In the records below, pick out all lines containing the word "Snippet".

Web document revisions
....

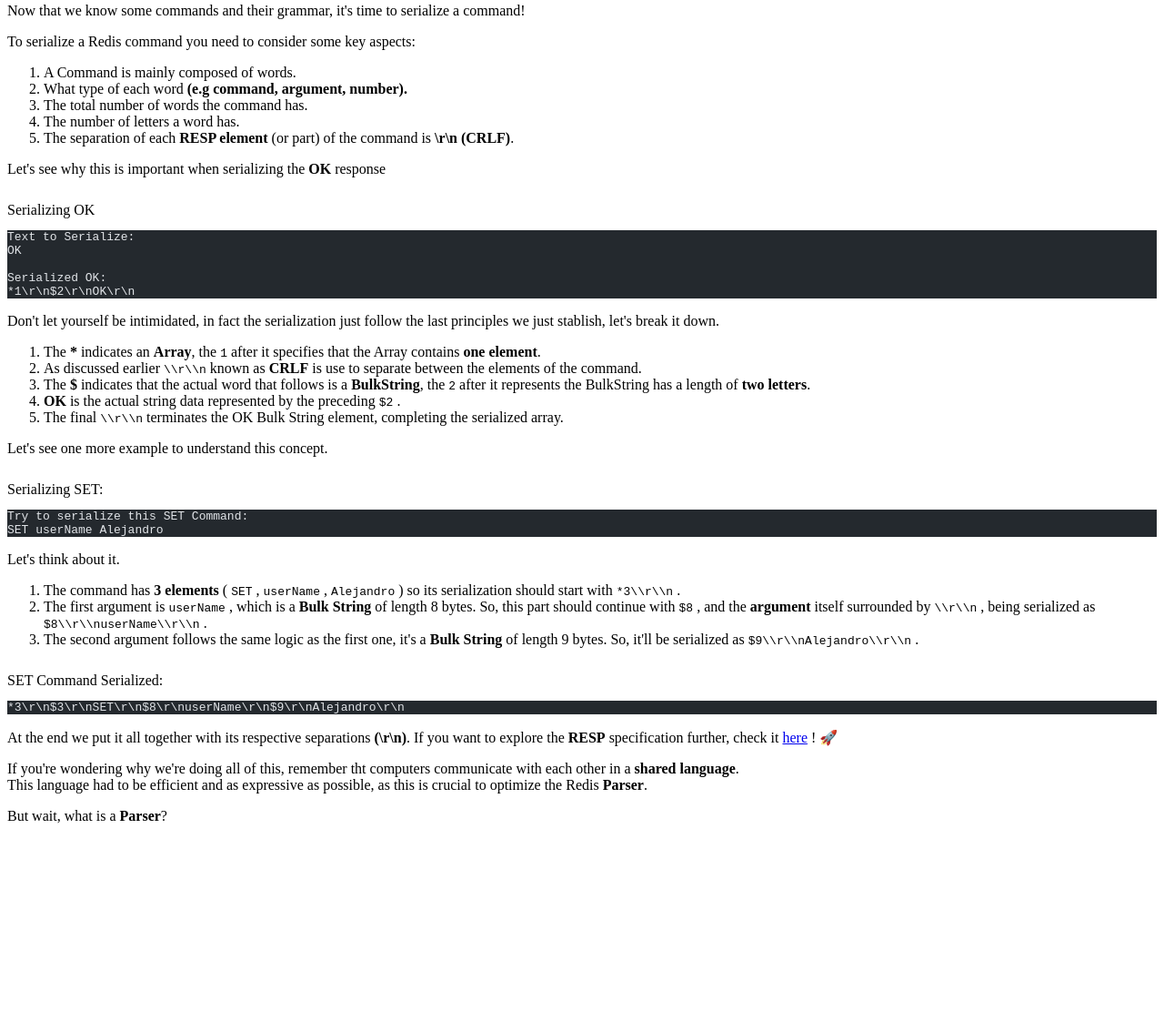
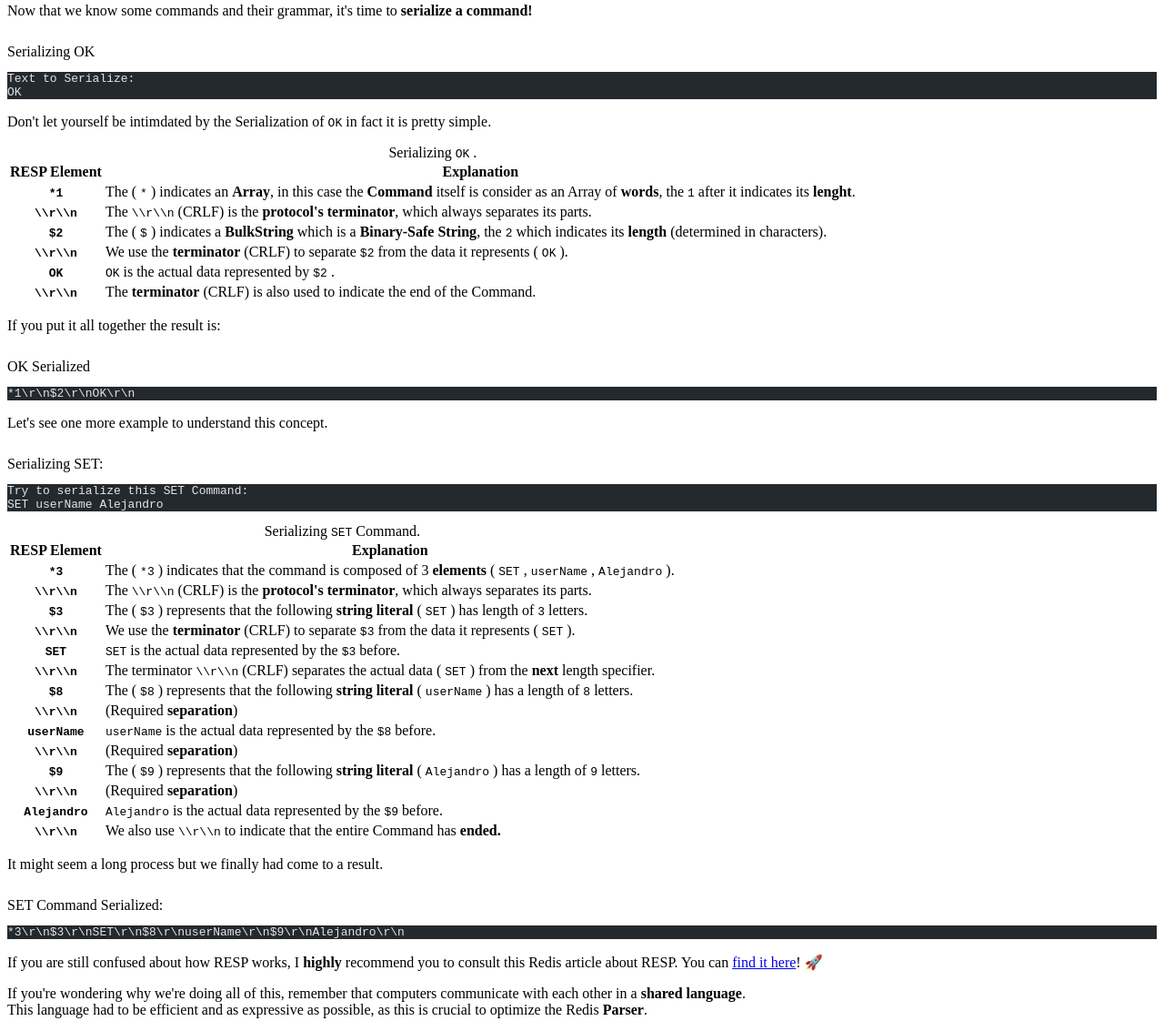
Before and after one commit to dyxgou/portfolio, an Astro site: page /projects/redis/sections/HowRESPWorks/HowRESPWork in a window 1280 px wide. Shown: the part 522-1644 px from the top of the page at 91% size. Before the commit the page ends 1444 px from the top, so only its background shows below. Built offline with nearby package versions, Linux system fonts and the light colour scheme; Astro itself is replaced by a stand-in of ours; code samples lack their colours.

Commit message:
add(redis): How RESP Works section improved

```diff
--- a/src/pages/projects/redis/sections/HowRESPWorks/HowRESPWork.astro
+++ b/src/pages/projects/redis/sections/HowRESPWorks/HowRESPWork.astro
@@ -3,7 +3,10 @@ import Heading from "@/components/Articles/Heading.astro";
 import Keyword from "@/components/Articles/Keyword.astro";
 import GetCommand from "./GetCommand.astro";
 import Commands from "./Commands.astro";
-import SerializeOK from "./SerializeOK.astro";
+import OKTable from "./OKTable.astro";
+import SETTable from "./SETTable.astro";
+import SerializingOK from "./SerializingOK.astro";
+import OKSerialized from "./OKSerialized.astro";
 import SerializeExampleSet from "./SerializeExampleSet.astro";
 import SerializedExampleSet from "./SerializedExampleSet.astro";
 ---
@@ -47,106 +50,45 @@ import SerializedExampleSet from "./SerializedExampleSet.astro";
 </p>
 
 <p>
-  Now that we know some commands and their grammar, it's time to serialize a
-  command!
+  Now that we know some commands and their grammar, it's time to <strong
+    >serialize a command!</strong
+  >
 </p>
 
-<p>To serialize a Redis command you need to consider some key aspects:</p>
-
-<ol>
-  <li>A Command is mainly composed of words.</li>
-  <li>
-    What type of each word <strong>(e.g command, argument, number).</strong>
-  </li>
-  <li>The total number of words the command has.</li>
-  <li>The number of letters a word has.</li>
-  <li>
-    The separation of each <strong>RESP element</strong> (or part) of the command
-    is <strong>\r\n (CRLF)</strong>.
-  </li>
-</ol>
+<SerializingOK />
 
 <p>
-  Let's see why this is important when serializing the <strong>OK</strong> response
+  Don't let yourself be intimdated by the Serialization of <Keyword word="OK" />
+  in fact it is pretty simple.
 </p>
 
-<SerializeOK />
+<OKTable />
 
-<p>
-  Don't let yourself be intimidated, in fact the serialization just follow the
-  last principles we just stablish, let's break it down.
-</p>
-
-<ol>
-  <li>
-    The <strong>*</strong> indicates an <strong>Array</strong>, the <Keyword
-      word="1"
-    /> after it specifies that the Array contains <strong>one element</strong>.
-  </li>
-  <li>
-    As discussed earlier <Keyword word="\\r\\n" /> known as <strong>CRLF</strong
-    > is use to separate between the elements of the command.
-  </li>
-  <li>
-    The <strong>$</strong> indicates that the actual word that follows is a <strong
-      >BulkString</strong
-    >, the <Keyword word="2" /> after it represents the BulkString has a length of
-    <strong>two letters</strong>.
-  </li>
-  <li>
-    <strong>OK</strong> is the actual string data represented by the preceding
-    <Keyword word="$2" />.
-  </li>
-  <li>
-    The final <Keyword word="\\r\\n" /> terminates the OK Bulk String element, completing
-    the serialized array.
-  </li>
-</ol>
+<p>If you put it all together the result is:</p>
+<OKSerialized />
 
 <p>Let's see one more example to understand this concept.</p>
 
 <SerializeExampleSet />
 
-<p>Let's think about it.</p>
-<ol>
-  <li>
-    The command has <strong>3 elements</strong> (<Keyword word="SET" />, <Keyword
-      word="userName"
-    />, <Keyword word="Alejandro" />) so its serialization should start with
-    <Keyword word="*3\\r\\n" />.
-  </li>
-  <li>
-    The first argument is <Keyword word="userName" />, which is a <strong
-      >Bulk String</strong
-    > of length 8 bytes. So, this part should continue with <Keyword
-      word="$8"
-    />, and the <strong>argument</strong> itself surrounded by <Keyword
-      word="\\r\\n"
-    />, being serialized as <Keyword word="$8\\r\\nuserName\\r\\n" />.
-  </li>
-  <li>
-    The second argument follows the same logic as the first one, it's a <strong
-      >Bulk String</strong
-    > of length 9 bytes. So, it'll be serialized as <Keyword
-      word="$9\\r\\nAlejandro\\r\\n"
-    />.
-  </li>
-</ol>
+<SETTable />
+
+<p>It might seem a long process but we finally had come to a result.</p>
 
 <SerializedExampleSet />
+
 <p>
-  At the end we put it all together with its respective separations <strong
-    >(\r\n)</strong
-  >. If you want to explore the <strong>RESP</strong> specification further, check
-  it <a
+  If you are still confused about how RESP works, I <strong>highly</strong> recommend
+  you to consult this Redis article about RESP. You can <a
     target="_blank"
     rel="noopener noreferrer"
-    href="https://redis.io/docs/latest/develop/reference/protocol-spec/">here</a
-  > ! 🚀
+    href="https://redis.io/docs/latest/develop/reference/protocol-spec/"
+    >find it here</a
+  >! 🚀
 </p>
 
 <p>
-  If you're wondering why we're doing all of this, remember tht computers
+  If you're wondering why we're doing all of this, remember that computers
   communicate with each other in a <strong>shared language</strong>.
   <br />
   This language had to be efficient and as expressive as possible, as this is crucial
--- a/src/pages/projects/redis/sections/HowRESPWorks/SerializeOK.astro
+++ b/src/pages/projects/redis/sections/HowRESPWorks/OKSerialized.astro
@@ -3,12 +3,8 @@ import Snippet from "@/components/Articles/Snippet.astro";
 ---
 
 <Snippet
-  title="Serializing OK"
+  title="OK Serialized"
   lang="sh"
   link="https://github.com/dyxgou/redis/blob/2d921761fc7db940e6bfdeb5695baf1b2b4f92be/pkg/serializer/serializer_test.go#L10"
-  code={`Text to Serialize:
-OK
-
-Serialized OK:
-*1\\r\\n$2\\r\\nOK\\r\\n`}
+  code={`*1\\r\\n$2\\r\\nOK\\r\\n`}
 />
--- /dev/null
+++ b/src/pages/projects/redis/sections/HowRESPWorks/OKTable.astro
@@ -0,0 +1,77 @@
+---
+import Keyword from "@/components/Articles/Keyword.astro";
+---
+
+<table>
+  <thead>
+    <tr>
+      <th scope="col">RESP Element</th>
+      <th scope="col">Explanation</th>
+    </tr>
+  </thead>
+
+  <tbody>
+    <tr>
+      <th scope="row"><Keyword word="*1" /></th>
+      <td
+        >The ( <Keyword word="*" /> ) indicates an <strong>Array</strong>, in
+        this case the <strong>Command</strong> itself is consider as an Array of
+        <strong>words</strong>, the <Keyword word="1" /> after it indicates its <strong
+          >lenght</strong
+        >.
+      </td>
+    </tr>
+
+    <tr>
+      <th><Keyword word="\\r\\n" /></th>
+      <td>
+        The <Keyword word="\\r\\n" /> (CRLF) is the <strong
+          >protocol's terminator</strong
+        >, which always separates its parts.
+      </td>
+    </tr>
+
+    <tr>
+      <th><Keyword word="$2" /></th>
+
+      <td>
+        The ( <Keyword word="$" /> ) indicates a <strong>BulkString</strong>
+        which is a <strong>Binary-Safe String</strong>, the <Keyword word="2" />
+        which indicates its <strong>length</strong> (determined in characters).
+      </td>
+    </tr>
+
+    <tr>
+      <th><Keyword word="\\r\\n" /></th>
+
+      <td>
+        We use the <strong>terminator</strong> (CRLF) to separate <Keyword
+          word="$2"
+        /> from the data it represents ( <Keyword word="OK" /> ).
+      </td>
+    </tr>
+
+    <tr>
+      <th><Keyword word="OK" /></th>
+
+      <td>
+        <Keyword word="OK" /> is the actual data represented by <Keyword
+          word="$2"
+        />.
+      </td>
+    </tr>
+
+    <tr>
+      <th><Keyword word="\\r\\n" /></th>
+
+      <td>
+        The <strong>terminator</strong> (CRLF) is also used to indicate the end of
+        the Command.
+      </td>
+    </tr>
+  </tbody>
+
+  <caption class="mt-4 caption-bottom">
+    Serializing <Keyword word="OK" />.
+  </caption>
+</table>
--- /dev/null
+++ b/src/pages/projects/redis/sections/HowRESPWorks/SETTable.astro
@@ -0,0 +1,149 @@
+---
+import Keyword from "@/components/Articles/Keyword.astro";
+---
+
+<table>
+  <thead>
+    <tr>
+      <th scope="col">RESP Element</th>
+      <th scope="col">Explanation</th>
+    </tr>
+  </thead>
+
+  <tbody>
+    <tr>
+      <th scope="row"><Keyword word="*3" /></th>
+      <td>
+        The ( <Keyword word="*3" /> ) indicates that the command is composed of 3
+        <strong>elements</strong> (<Keyword word="SET" />, <Keyword
+          word="userName"
+        />, <Keyword word="Alejandro" />).
+      </td>
+    </tr>
+
+    <tr>
+      <th><Keyword word="\\r\\n" /></th>
+      <td>
+        The <Keyword word="\\r\\n" /> (CRLF) is the <strong
+          >protocol's terminator</strong
+        >, which always separates its parts.
+      </td>
+    </tr>
+
+    <tr>
+      <th><Keyword word="$3" /></th>
+
+      <td>
+        The (<Keyword word="$3" />) represents that the following <strong
+          >string literal</strong
+        > (<Keyword word="SET" />) has length of <Keyword word="3" /> letters.
+      </td>
+    </tr>
+
+    <tr>
+      <th><Keyword word="\\r\\n" /></th>
+
+      <td>
+        We use the <strong>terminator</strong> (CRLF) to separate <Keyword
+          word="$3"
+        /> from the data it represents (<Keyword word="SET" />).
+      </td>
+    </tr>
+
+    <tr>
+      <th><Keyword word="SET" /></th>
+
+      <td>
+        <Keyword word="SET" /> is the actual data represented by the <Keyword
+          word="$3"
+        /> before.
+      </td>
+    </tr>
+
+    <tr>
+      <th><Keyword word="\\r\\n" /></th>
+
+      <td>
+        The terminator <Keyword word="\\r\\n" /> (CRLF) separates the actual data
+        (<Keyword word="SET" />) from the <strong>next</strong> length specifier.
+      </td>
+    </tr>
+
+    <tr>
+      <th><Keyword word="$8" /></th>
+
+      <td>
+        The (<Keyword word="$8" />) represents that the following <strong
+          >string literal</strong
+        > (<Keyword word="userName" />) has a length of <Keyword word="8" /> letters.
+      </td>
+    </tr>
+
+    <tr>
+      <th><Keyword word="\\r\\n" /></th>
+
+      <td>
+        (Required <strong>separation</strong>)
+      </td>
+    </tr>
+
+    <tr>
+      <th><Keyword word="userName" /></th>
+
+      <td>
+        <Keyword word="userName" /> is the actual data represented by the <Keyword
+          word="$8"
+        /> before.
+      </td>
+    </tr>
+
+    <tr>
+      <th><Keyword word="\\r\\n" /></th>
+
+      <td>
+        (Required <strong>separation</strong>)
+      </td>
+    </tr>
+
+    <tr>
+      <th><Keyword word="$9" /></th>
+
+      <td>
+        The (<Keyword word="$9" />) represents that the following <strong
+          >string literal</strong
+        > (<Keyword word="Alejandro" />) has a length of <Keyword word="9" /> letters.
+      </td>
+    </tr>
+
+    <tr>
+      <th><Keyword word="\\r\\n" /></th>
+
+      <td>
+        (Required <strong>separation</strong>)
+      </td>
+    </tr>
+
+    <tr>
+      <th><Keyword word="Alejandro" /></th>
+
+      <td>
+        <Keyword word="Alejandro" /> is the actual data represented by the <Keyword
+          word="$9"
+        /> before.
+      </td>
+    </tr>
+
+    <tr>
+      <th><Keyword word="\\r\\n" /></th>
+
+      <td>
+        We also use <Keyword word="\\r\\n" /> to indicate that the entire Command
+        has <strong>ended.</strong></td
+      >
+    </tr>
+  </tbody>
+
+  <caption class="mt-4 caption-bottom">
+    Serializing <Keyword word="SET" /> Command.
+  </caption>
+</table>
--- /dev/null
+++ b/src/pages/projects/redis/sections/HowRESPWorks/SerializingOK.astro
@@ -0,0 +1,11 @@
+---
+import Snippet from "@/components/Articles/Snippet.astro";
+---
+
+<Snippet
+  title="Serializing OK"
+  lang="sh"
+  link="https://github.com/dyxgou/redis/blob/2d921761fc7db940e6bfdeb5695baf1b2b4f92be/pkg/serializer/serializer_test.go#L10"
+  code={`Text to Serialize:
+OK`}
+/>
```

....

* Task result
@@ -3,12 +3,8 @@ import Snippet from "@/components/Articles/Snippet.astro";
 <Snippet
+import Snippet from "@/components/Articles/Snippet.astro";
+<Snippet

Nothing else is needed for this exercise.